The Victoria Roadster – Part 1: Build a Car By Accident
Victoria Roadster? Say what? To car guys, that’s a contradiction in terms. To me, it’s the roadster that my good buddy Bob and I built for my wife, Victoria.
FIRST, A LITTLE BACKSTORY
I’m like most of you. If I come across a good deal on something that I don’t need, I’ll buy it just in case. Just in case of what, you ask? If you’re a hot rodder, you already know why.
Roughly 10 years ago, I found a 1955 Ford F-100 on Craigslist. It looked pretty rough but the 390 engine ran, the power steering worked, and the Cruise-O-Matic transmission shifted smoothly. But stopping was another story. The truck was cheap, but had the dreaded words in the ad “No Title.” As I’ve been through the “no title” thing before, I knew how to legally obtain one from my state, so I was prepared. I went to look at it, and shot the seller a price and drove it home. I fixed little things here and there, even did some body work on one fender, and drove it around town for a bit. It looked rough, but the more I inspected it, the more I realized this truck was straight and solid. It was a keeper.
But the operative word was, well, “was.”
A year or so later, a friend called to ask if I was interested in a steel 1927 Model T roadster on a Model A chassis. Being 6′ 1″, a Model T had never really been on my list of cars to build. But the price was so cheap that I brought it home.
A 283 FOR YOU AND ME?
A few months later, a 283 small block was pulled out of a friend’s ’57 Chevy Bel Air. It had an old Offenhauser tri-power intake with three Rochester carbs. It was a complete, running engine with a points distributor and generator, plus a PowerGlide transmission. There’s only one problem- I neglected to tell my wife that I was buying the engine. As I recall (honestly!), I tried to call her repeatedly before I pulled the trigger. She doesn’t mind, but as a couple, we always bounce these things off of each other. As such, she “laid claim” to my unapproved engine purchase. You’d have to know her to understand. She’s sweet and fun, and this was her way of nicely reminding me that I should have let her know. This was now her engine.
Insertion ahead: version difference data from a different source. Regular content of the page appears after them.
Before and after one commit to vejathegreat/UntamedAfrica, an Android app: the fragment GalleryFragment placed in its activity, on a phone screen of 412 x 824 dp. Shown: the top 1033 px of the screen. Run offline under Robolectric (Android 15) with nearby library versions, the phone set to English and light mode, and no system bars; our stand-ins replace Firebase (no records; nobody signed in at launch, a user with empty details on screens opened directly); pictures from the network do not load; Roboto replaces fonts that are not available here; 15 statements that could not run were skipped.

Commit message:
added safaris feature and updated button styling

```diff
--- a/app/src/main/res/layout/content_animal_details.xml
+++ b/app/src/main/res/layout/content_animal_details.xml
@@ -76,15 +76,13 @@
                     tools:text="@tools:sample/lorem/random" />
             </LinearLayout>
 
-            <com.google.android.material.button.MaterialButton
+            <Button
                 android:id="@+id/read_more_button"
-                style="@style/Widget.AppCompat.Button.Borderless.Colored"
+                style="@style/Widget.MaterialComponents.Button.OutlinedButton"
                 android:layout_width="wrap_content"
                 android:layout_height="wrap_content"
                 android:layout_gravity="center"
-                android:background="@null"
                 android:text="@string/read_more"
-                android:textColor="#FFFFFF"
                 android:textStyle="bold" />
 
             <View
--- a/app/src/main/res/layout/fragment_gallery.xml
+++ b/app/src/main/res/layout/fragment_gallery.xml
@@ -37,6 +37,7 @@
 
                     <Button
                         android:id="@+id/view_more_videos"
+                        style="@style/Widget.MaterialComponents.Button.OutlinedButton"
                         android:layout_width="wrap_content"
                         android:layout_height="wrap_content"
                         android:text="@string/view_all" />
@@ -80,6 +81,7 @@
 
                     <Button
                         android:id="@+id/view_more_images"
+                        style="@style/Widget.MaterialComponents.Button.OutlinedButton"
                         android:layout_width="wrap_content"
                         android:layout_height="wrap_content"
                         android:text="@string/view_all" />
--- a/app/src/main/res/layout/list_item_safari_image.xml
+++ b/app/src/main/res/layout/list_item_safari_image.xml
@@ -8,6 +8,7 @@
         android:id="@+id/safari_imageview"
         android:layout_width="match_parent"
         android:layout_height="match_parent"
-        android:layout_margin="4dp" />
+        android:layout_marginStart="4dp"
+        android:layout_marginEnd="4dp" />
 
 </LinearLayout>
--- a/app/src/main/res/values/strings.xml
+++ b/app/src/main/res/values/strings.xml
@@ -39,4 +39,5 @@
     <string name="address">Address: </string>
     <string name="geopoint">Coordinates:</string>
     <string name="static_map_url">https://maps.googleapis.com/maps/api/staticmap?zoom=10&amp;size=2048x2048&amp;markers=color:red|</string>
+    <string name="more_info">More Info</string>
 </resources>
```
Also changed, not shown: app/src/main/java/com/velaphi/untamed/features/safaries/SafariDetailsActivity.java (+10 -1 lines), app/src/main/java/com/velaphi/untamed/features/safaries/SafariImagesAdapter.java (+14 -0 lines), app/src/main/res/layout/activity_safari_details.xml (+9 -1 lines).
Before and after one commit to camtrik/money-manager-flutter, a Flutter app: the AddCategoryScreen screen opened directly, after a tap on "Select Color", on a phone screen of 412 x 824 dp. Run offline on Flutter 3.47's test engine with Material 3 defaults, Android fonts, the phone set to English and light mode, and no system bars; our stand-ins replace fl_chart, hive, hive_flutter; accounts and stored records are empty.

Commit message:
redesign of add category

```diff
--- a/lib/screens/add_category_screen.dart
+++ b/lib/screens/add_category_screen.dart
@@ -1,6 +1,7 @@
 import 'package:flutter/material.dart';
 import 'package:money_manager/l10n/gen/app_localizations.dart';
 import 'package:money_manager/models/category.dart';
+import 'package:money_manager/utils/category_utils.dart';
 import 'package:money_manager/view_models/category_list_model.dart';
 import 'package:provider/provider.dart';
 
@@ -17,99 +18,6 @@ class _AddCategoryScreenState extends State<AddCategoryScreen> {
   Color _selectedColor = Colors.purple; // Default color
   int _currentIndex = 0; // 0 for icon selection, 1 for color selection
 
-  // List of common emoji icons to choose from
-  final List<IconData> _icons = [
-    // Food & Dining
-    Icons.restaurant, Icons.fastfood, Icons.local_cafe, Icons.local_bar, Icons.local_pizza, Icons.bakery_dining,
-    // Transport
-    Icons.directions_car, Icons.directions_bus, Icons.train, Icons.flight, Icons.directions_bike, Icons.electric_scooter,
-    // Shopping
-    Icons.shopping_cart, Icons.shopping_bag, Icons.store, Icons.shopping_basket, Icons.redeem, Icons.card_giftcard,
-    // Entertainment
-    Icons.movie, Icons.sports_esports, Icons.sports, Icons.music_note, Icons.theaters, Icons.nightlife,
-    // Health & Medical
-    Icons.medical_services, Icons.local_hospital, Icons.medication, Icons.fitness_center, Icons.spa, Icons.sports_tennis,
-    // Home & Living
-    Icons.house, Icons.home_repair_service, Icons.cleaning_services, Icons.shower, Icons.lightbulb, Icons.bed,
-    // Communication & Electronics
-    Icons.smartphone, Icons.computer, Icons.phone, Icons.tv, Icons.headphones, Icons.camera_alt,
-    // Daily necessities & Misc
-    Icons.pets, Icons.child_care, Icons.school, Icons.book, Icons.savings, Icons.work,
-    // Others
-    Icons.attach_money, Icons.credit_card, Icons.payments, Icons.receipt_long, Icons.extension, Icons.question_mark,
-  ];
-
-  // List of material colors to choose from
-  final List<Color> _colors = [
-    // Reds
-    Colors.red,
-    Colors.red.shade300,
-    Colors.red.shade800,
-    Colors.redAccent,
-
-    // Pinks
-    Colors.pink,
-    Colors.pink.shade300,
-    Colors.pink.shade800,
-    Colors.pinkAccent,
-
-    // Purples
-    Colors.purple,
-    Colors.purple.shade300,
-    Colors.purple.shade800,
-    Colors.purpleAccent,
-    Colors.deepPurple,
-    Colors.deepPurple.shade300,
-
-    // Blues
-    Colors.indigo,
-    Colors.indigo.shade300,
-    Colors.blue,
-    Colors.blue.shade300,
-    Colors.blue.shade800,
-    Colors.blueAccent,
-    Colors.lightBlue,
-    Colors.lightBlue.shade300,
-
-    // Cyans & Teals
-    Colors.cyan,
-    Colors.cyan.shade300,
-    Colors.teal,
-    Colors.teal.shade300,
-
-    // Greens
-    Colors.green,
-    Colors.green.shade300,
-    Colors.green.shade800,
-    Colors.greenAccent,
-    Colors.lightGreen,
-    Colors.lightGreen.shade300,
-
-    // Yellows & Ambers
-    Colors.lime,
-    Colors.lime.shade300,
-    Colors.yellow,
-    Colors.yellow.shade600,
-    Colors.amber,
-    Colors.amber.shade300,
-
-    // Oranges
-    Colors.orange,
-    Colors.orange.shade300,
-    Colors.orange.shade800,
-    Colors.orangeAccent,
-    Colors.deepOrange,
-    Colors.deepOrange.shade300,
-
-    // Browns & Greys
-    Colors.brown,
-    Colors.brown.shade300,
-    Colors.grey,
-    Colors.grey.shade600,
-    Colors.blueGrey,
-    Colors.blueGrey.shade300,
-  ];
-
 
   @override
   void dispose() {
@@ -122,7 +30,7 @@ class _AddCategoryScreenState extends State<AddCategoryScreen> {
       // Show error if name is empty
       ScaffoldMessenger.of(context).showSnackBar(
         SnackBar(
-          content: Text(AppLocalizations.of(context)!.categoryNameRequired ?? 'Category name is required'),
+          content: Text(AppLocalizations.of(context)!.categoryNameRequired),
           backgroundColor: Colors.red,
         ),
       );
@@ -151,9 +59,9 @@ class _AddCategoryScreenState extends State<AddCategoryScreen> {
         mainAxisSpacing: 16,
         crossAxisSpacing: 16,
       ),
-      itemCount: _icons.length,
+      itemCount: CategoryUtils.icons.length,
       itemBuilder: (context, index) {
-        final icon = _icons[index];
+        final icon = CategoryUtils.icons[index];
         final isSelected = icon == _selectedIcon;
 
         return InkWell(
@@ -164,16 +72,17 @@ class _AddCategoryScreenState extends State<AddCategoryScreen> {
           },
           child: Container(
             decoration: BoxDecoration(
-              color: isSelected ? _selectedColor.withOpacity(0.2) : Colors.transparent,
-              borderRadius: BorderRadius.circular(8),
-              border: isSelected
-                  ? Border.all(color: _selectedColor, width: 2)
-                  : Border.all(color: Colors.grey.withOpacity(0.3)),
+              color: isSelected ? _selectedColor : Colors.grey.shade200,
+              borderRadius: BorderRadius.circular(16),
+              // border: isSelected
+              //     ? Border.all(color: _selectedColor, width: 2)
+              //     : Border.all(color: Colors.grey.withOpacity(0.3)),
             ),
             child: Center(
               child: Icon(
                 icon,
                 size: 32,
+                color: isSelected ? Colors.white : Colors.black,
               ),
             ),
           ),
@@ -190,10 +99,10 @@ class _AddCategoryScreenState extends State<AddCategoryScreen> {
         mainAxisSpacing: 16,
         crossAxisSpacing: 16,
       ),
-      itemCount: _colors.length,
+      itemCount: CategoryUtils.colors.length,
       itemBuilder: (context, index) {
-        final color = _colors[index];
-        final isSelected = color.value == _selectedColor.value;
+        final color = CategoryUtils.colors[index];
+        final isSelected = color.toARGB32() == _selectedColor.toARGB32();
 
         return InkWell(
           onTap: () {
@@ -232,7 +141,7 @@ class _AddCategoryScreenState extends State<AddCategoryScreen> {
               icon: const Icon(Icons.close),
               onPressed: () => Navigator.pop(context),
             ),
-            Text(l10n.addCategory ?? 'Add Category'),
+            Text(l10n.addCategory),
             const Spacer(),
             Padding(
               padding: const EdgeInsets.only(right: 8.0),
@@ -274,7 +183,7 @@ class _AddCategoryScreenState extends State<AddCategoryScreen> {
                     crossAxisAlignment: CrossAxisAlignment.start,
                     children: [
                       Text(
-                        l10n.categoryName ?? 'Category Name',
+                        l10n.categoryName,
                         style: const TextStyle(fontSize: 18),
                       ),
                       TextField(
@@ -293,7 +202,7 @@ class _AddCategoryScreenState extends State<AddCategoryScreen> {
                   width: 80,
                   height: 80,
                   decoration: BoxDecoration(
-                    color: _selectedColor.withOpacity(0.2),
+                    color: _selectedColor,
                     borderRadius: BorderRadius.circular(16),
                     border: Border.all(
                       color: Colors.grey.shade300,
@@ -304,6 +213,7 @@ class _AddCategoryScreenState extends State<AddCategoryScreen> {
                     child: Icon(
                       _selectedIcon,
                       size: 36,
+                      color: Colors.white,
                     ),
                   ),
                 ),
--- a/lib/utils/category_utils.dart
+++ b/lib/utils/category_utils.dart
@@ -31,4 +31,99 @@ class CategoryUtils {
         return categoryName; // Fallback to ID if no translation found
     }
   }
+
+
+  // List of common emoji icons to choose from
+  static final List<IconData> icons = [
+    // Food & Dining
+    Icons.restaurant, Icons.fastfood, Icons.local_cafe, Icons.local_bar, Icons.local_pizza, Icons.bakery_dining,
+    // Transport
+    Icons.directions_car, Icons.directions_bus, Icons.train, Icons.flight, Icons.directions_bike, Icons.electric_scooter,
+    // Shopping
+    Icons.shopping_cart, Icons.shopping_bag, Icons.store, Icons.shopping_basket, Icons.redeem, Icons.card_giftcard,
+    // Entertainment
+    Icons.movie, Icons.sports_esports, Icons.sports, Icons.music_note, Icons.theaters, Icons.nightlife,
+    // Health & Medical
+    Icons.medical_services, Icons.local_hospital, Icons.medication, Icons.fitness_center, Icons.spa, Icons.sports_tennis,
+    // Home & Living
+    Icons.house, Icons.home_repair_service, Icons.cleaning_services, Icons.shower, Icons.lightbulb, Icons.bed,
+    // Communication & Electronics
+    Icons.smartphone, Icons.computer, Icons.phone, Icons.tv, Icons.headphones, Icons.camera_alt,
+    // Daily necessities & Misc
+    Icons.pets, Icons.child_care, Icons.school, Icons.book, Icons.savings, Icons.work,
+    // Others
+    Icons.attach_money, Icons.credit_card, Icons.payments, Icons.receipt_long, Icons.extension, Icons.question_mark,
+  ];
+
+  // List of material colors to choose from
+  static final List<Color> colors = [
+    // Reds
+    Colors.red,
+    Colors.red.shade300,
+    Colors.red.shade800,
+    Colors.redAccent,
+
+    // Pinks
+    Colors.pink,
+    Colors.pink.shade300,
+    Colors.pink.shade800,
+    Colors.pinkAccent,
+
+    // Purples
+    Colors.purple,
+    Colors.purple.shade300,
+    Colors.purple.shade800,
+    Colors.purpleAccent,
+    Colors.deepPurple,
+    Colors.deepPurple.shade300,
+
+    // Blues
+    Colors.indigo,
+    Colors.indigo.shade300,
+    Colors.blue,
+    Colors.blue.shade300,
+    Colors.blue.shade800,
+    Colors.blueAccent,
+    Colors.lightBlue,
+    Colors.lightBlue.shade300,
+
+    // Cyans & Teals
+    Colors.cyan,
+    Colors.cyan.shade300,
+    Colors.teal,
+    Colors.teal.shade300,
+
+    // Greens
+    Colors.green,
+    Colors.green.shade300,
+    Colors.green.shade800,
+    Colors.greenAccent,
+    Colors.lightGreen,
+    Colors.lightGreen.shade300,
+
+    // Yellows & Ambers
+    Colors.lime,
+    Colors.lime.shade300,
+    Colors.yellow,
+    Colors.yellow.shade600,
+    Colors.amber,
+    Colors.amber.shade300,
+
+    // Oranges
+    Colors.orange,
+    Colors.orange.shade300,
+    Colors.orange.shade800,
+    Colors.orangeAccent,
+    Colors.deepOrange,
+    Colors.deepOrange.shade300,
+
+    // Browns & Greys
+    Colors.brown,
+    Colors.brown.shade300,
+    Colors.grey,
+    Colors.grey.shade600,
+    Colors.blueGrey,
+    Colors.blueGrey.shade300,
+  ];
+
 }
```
Since the roadster was already in the garage and it had an open engine bay, what better place to store the 283 and ‘Glide than in the frame, right? Suddenly, the engine and the roadster became Victoria’s. I’m still not sure how that happened, but is there anything better than a beautiful girl who loves roadsters?
WHEELS IN MOTION
Our friend Bob was over at our house one day, and we were looking the roadster over. He had already been admiring the ’55 F-100 for a few months, so when I mentioned about selling the ’55 in order to finance building the roadster for Victoria, Bob lit up. He said, “Why don’t you GIVE me the truck and I’ll build the roadster for you?”
Bob has built more hot rods than I can count, and at the time, I had more money than time. I tossed the idea around for a bit, and Bob and I came to a labor-hours-for-truck kind of a deal. When he ran out of labor hours, I’d pay him his rate for the remaining time.
CHANGE OF PLANS
I handed over the truck and title to Bob and we shook hands. A few weeks later, I delivered the roadster and engine and we developed a plan. And of course the plan changed a bit. Originally, Victoria wanted a rough and tumble hot rod. Flat black, with oxblood wheels and interior, mean and nasty looking. The idea of building a rough, black-primed roadster was over. As each fabricated piece came together we realized that the car was going to be finished much too nicely to be rough and tumble, this car deserved to be a quality build with a nicely painted body and an attention to detail.
The original A chassis was in pretty rough shape but it found a new home. It had been boxed (poorly) and was twisted, but it had a matching title and I knew someone would need it. You can’t legally sell a title without the matching frame with corresponding VIN. We stripped the usable parts from the chassis (Ford 9″, Mustang steering box, front axle and brakes) and put the rest on Craigslist. The local hot rodder who bought it all was very happy!
The chassis was hand fabbed from 1″ x 3″ rectangular tubing, with a pie cut to follow the contour of the T body. A 3″ kick-up in the rear will ensure that it sits like a hot rod should!
During the mock-up stage, Bob and Victoria collaborated on the seating position, steering column angle, and pedal positions. It was Victoria’s car, so this was an important step.
Stay tuned for Part 2!